+++ PROVIDED ENTRIES +++

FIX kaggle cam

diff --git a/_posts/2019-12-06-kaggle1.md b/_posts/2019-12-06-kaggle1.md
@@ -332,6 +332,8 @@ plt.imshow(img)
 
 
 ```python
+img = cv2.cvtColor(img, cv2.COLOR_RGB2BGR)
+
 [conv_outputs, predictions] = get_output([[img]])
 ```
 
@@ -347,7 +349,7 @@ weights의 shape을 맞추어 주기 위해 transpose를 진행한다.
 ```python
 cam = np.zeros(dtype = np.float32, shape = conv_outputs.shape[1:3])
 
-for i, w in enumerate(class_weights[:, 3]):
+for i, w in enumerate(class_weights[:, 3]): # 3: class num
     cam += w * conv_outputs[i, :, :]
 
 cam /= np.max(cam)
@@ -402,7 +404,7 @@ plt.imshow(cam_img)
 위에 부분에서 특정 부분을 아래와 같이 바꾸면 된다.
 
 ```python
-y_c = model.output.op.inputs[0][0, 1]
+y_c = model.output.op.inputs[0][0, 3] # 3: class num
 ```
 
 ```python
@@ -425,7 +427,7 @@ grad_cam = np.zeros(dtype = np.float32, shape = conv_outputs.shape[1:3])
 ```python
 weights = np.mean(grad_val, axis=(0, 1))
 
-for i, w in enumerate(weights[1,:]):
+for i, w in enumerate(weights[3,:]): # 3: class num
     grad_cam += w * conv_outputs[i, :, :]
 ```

+++

Identify the lines of the entries containing the string "enumerate". Copy each such line.

◆ **EXERCISE RESULT**
-for i, w in enumerate(class_weights[:, 3]):
+for i, w in enumerate(class_weights[:, 3]): # 3: class num
-for i, w in enumerate(weights[1,:]):
+for i, w in enumerate(weights[3,:]): # 3: class num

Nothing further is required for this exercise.